● **Problem description**
Copy every record word for word. Pictures are not part of the copy.

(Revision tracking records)
Start of Block

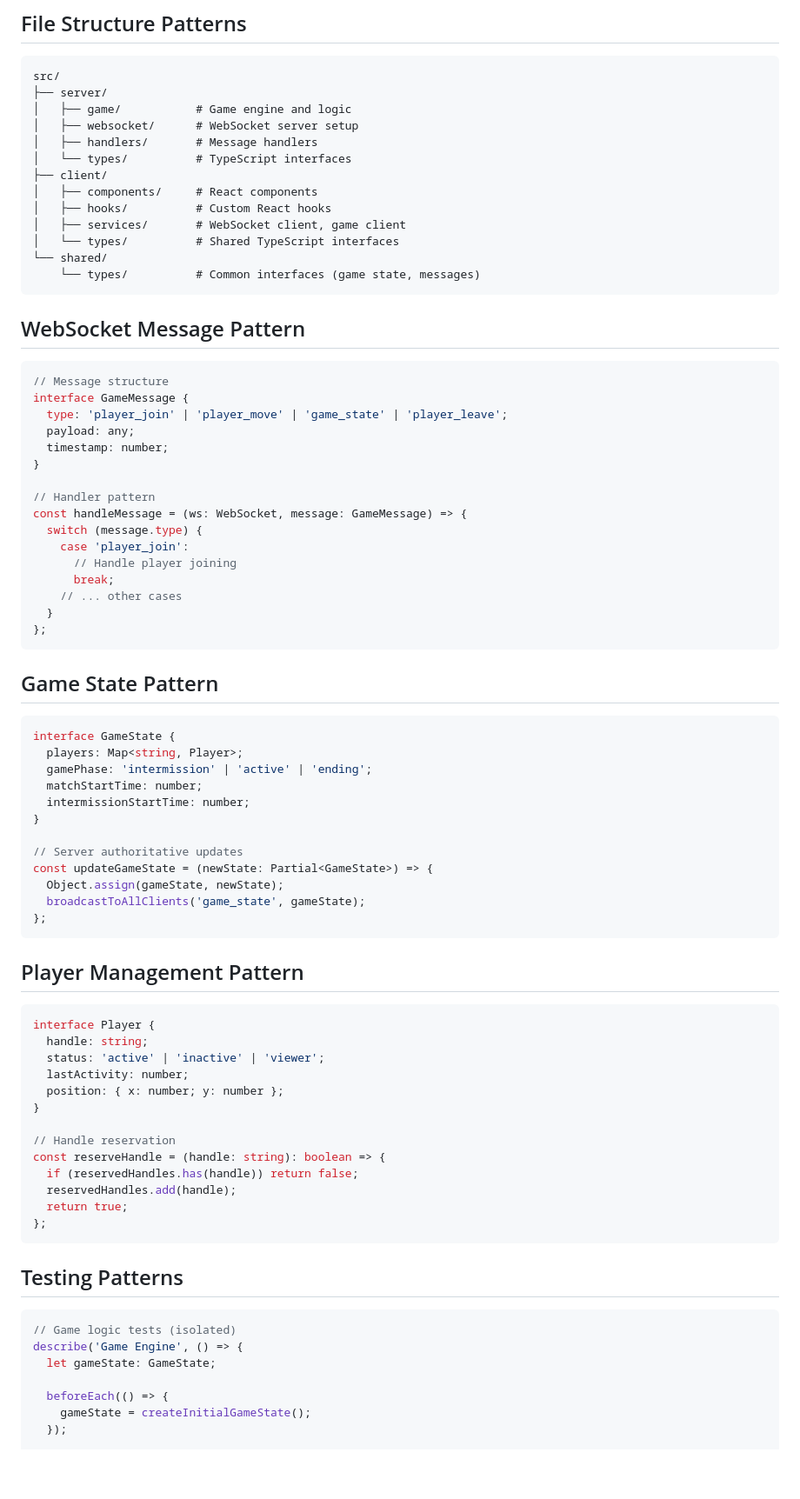
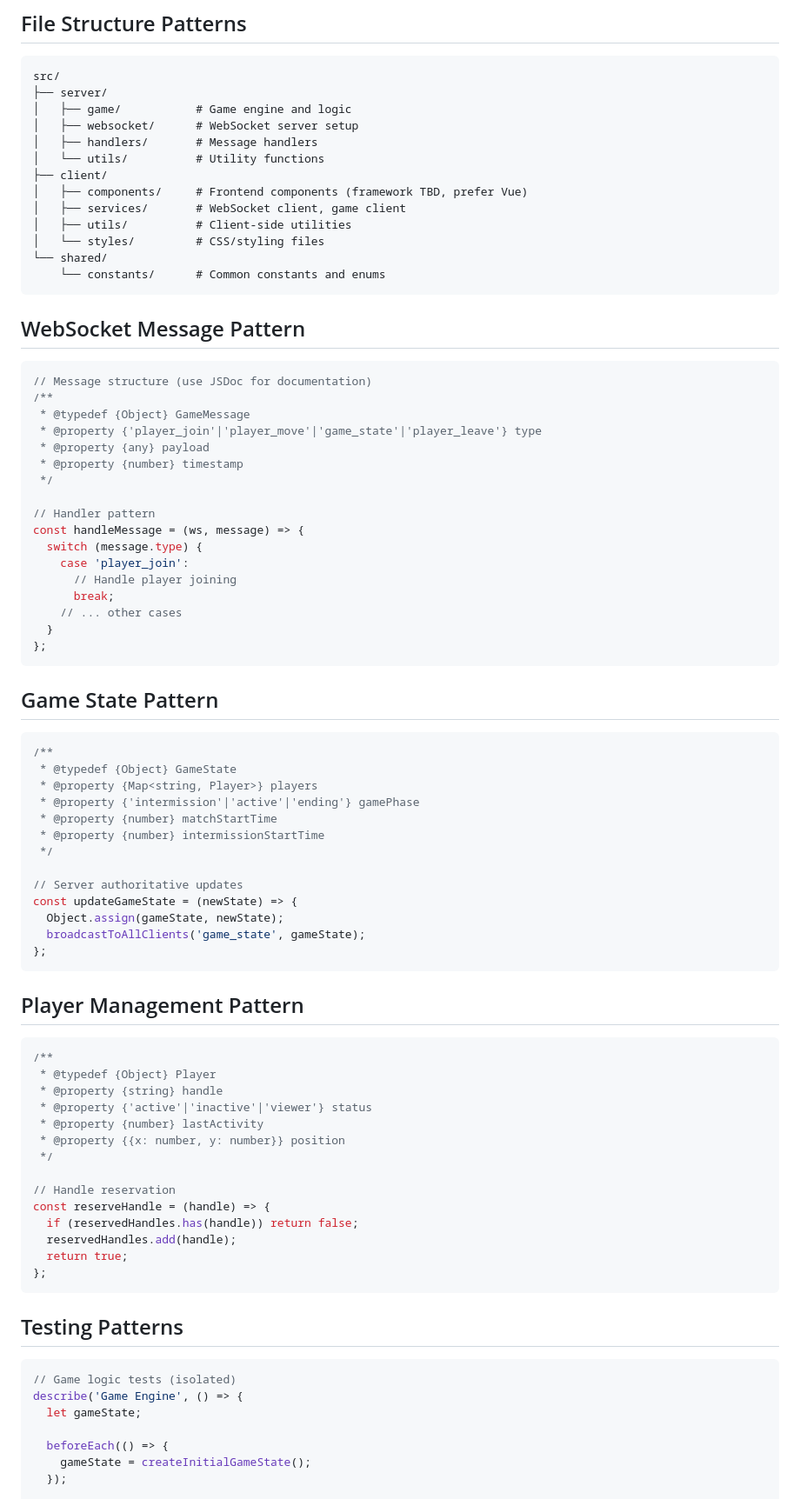
Before and after one commit to jessechoward/shmup-yours, a Markdown page: .github/copilot-context/patterns.md, the part around one of its changes. Shown at 87% size. GitHub-like rendering; blank space fills up the shorter version.

````diff
--- a/.github/copilot-context/patterns.md
+++ b/.github/copilot-context/patterns.md
@@ -7,27 +7,28 @@ src/
 │   ├── game/           # Game engine and logic
 │   ├── websocket/      # WebSocket server setup
 │   ├── handlers/       # Message handlers
-│   └── types/          # TypeScript interfaces
+│   └── utils/          # Utility functions
 ├── client/
-│   ├── components/     # React components
-│   ├── hooks/          # Custom React hooks
+│   ├── components/     # Frontend components (framework TBD, prefer Vue)
 │   ├── services/       # WebSocket client, game client
-│   └── types/          # Shared TypeScript interfaces
+│   ├── utils/          # Client-side utilities
+│   └── styles/         # CSS/styling files
 └── shared/
-    └── types/          # Common interfaces (game state, messages)
+    └── constants/      # Common constants and enums
 ```
 
 ## WebSocket Message Pattern
-```typescript
-// Message structure
-interface GameMessage {
-  type: 'player_join' | 'player_move' | 'game_state' | 'player_leave';
-  payload: any;
-  timestamp: number;
-}
+```javascript
+// Message structure (use JSDoc for documentation)
+/**
+ * @typedef {Object} GameMessage
+ * @property {'player_join'|'player_move'|'game_state'|'player_leave'} type
+ * @property {any} payload
+ * @property {number} timestamp
+ */
 
 // Handler pattern
-const handleMessage = (ws: WebSocket, message: GameMessage) => {
+const handleMessage = (ws, message) => {
   switch (message.type) {
     case 'player_join':
       // Handle player joining
@@ -38,32 +39,34 @@ const handleMessage = (ws: WebSocket, message: GameMessage) => {
 ```
 
 ## Game State Pattern
-```typescript
-interface GameState {
-  players: Map<string, Player>;
-  gamePhase: 'intermission' | 'active' | 'ending';
-  matchStartTime: number;
-  intermissionStartTime: number;
-}
+```javascript
+/**
+ * @typedef {Object} GameState
+ * @property {Map<string, Player>} players
+ * @property {'intermission'|'active'|'ending'} gamePhase
+ * @property {number} matchStartTime
+ * @property {number} intermissionStartTime
+ */
 
 // Server authoritative updates
-const updateGameState = (newState: Partial<GameState>) => {
+const updateGameState = (newState) => {
   Object.assign(gameState, newState);
   broadcastToAllClients('game_state', gameState);
 };
 ```
 
 ## Player Management Pattern
-```typescript
-interface Player {
-  handle: string;
-  status: 'active' | 'inactive' | 'viewer';
-  lastActivity: number;
-  position: { x: number; y: number };
-}
+```javascript
+/**
+ * @typedef {Object} Player
+ * @property {string} handle
+ * @property {'active'|'inactive'|'viewer'} status
+ * @property {number} lastActivity
+ * @property {{x: number, y: number}} position
+ */
 
 // Handle reservation
-const reserveHandle = (handle: string): boolean => {
+const reserveHandle = (handle) => {
   if (reservedHandles.has(handle)) return false;
   reservedHandles.add(handle);
   return true;
@@ -71,10 +74,10 @@ const reserveHandle = (handle: string): boolean => {
 ```
 
 ## Testing Patterns
-```typescript
+```javascript
 // Game logic tests (isolated)
 describe('Game Engine', () => {
-  let gameState: GameState;
+  let gameState;
 
   beforeEach(() => {
     gameState = createInitialGameState();
````
Also changed, not shown: other parts of .github/copilot-context/patterns.md (+37 -31 lines), .copilot-instructions.md (+8 -5 lines), .github/copilot-context/feature-analysis.md (added, +114 -0 lines).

End of Block

● **Solution**
Before and after one commit to jessechoward/shmup-yours, a Markdown page: .github/copilot-context/patterns.md, the part around one of its changes. Shown at 87% size. GitHub-like rendering; blank space fills up the shorter version.

````diff
--- a/.github/copilot-context/patterns.md
+++ b/.github/copilot-context/patterns.md
@@ -7,27 +7,28 @@ src/
 │   ├── game/           # Game engine and logic
 │   ├── websocket/      # WebSocket server setup
 │   ├── handlers/       # Message handlers
-│   └── types/          # TypeScript interfaces
+│   └── utils/          # Utility functions
 ├── client/
-│   ├── components/     # React components
-│   ├── hooks/          # Custom React hooks
+│   ├── components/     # Frontend components (framework TBD, prefer Vue)
 │   ├── services/       # WebSocket client, game client
-│   └── types/          # Shared TypeScript interfaces
+│   ├── utils/          # Client-side utilities
+│   └── styles/         # CSS/styling files
 └── shared/
-    └── types/          # Common interfaces (game state, messages)
+    └── constants/      # Common constants and enums
 ```
 
 ## WebSocket Message Pattern
-```typescript
-// Message structure
-interface GameMessage {
-  type: 'player_join' | 'player_move' | 'game_state' | 'player_leave';
-  payload: any;
-  timestamp: number;
-}
+```javascript
+// Message structure (use JSDoc for documentation)
+/**
+ * @typedef {Object} GameMessage
+ * @property {'player_join'|'player_move'|'game_state'|'player_leave'} type
+ * @property {any} payload
+ * @property {number} timestamp
+ */
 
 // Handler pattern
-const handleMessage = (ws: WebSocket, message: GameMessage) => {
+const handleMessage = (ws, message) => {
   switch (message.type) {
     case 'player_join':
       // Handle player joining
@@ -38,32 +39,34 @@ const handleMessage = (ws: WebSocket, message: GameMessage) => {
 ```
 
 ## Game State Pattern
-```typescript
-interface GameState {
-  players: Map<string, Player>;
-  gamePhase: 'intermission' | 'active' | 'ending';
-  matchStartTime: number;
-  intermissionStartTime: number;
-}
+```javascript
+/**
+ * @typedef {Object} GameState
+ * @property {Map<string, Player>} players
+ * @property {'intermission'|'active'|'ending'} gamePhase
+ * @property {number} matchStartTime
+ * @property {number} intermissionStartTime
+ */
 
 // Server authoritative updates
-const updateGameState = (newState: Partial<GameState>) => {
+const updateGameState = (newState) => {
   Object.assign(gameState, newState);
   broadcastToAllClients('game_state', gameState);
 };
 ```
 
 ## Player Management Pattern
-```typescript
-interface Player {
-  handle: string;
-  status: 'active' | 'inactive' | 'viewer';
-  lastActivity: number;
-  position: { x: number; y: number };
-}
+```javascript
+/**
+ * @typedef {Object} Player
+ * @property {string} handle
+ * @property {'active'|'inactive'|'viewer'} status
+ * @property {number} lastActivity
+ * @property {{x: number, y: number}} position
+ */
 
 // Handle reservation
-const reserveHandle = (handle: string): boolean => {
+const reserveHandle = (handle) => {
   if (reservedHandles.has(handle)) return false;
   reservedHandles.add(handle);
   return true;
@@ -71,10 +74,10 @@ const reserveHandle = (handle: string): boolean => {
 ```
 
 ## Testing Patterns
-```typescript
+```javascript
 // Game logic tests (isolated)
 describe('Game Engine', () => {
-  let gameState: GameState;
+  let gameState;
 
   beforeEach(() => {
     gameState = createInitialGameState();
````
Also changed, not shown: other parts of .github/copilot-context/patterns.md (+37 -31 lines), .copilot-instructions.md (+8 -5 lines), .github/copilot-context/feature-analysis.md (added, +114 -0 lines).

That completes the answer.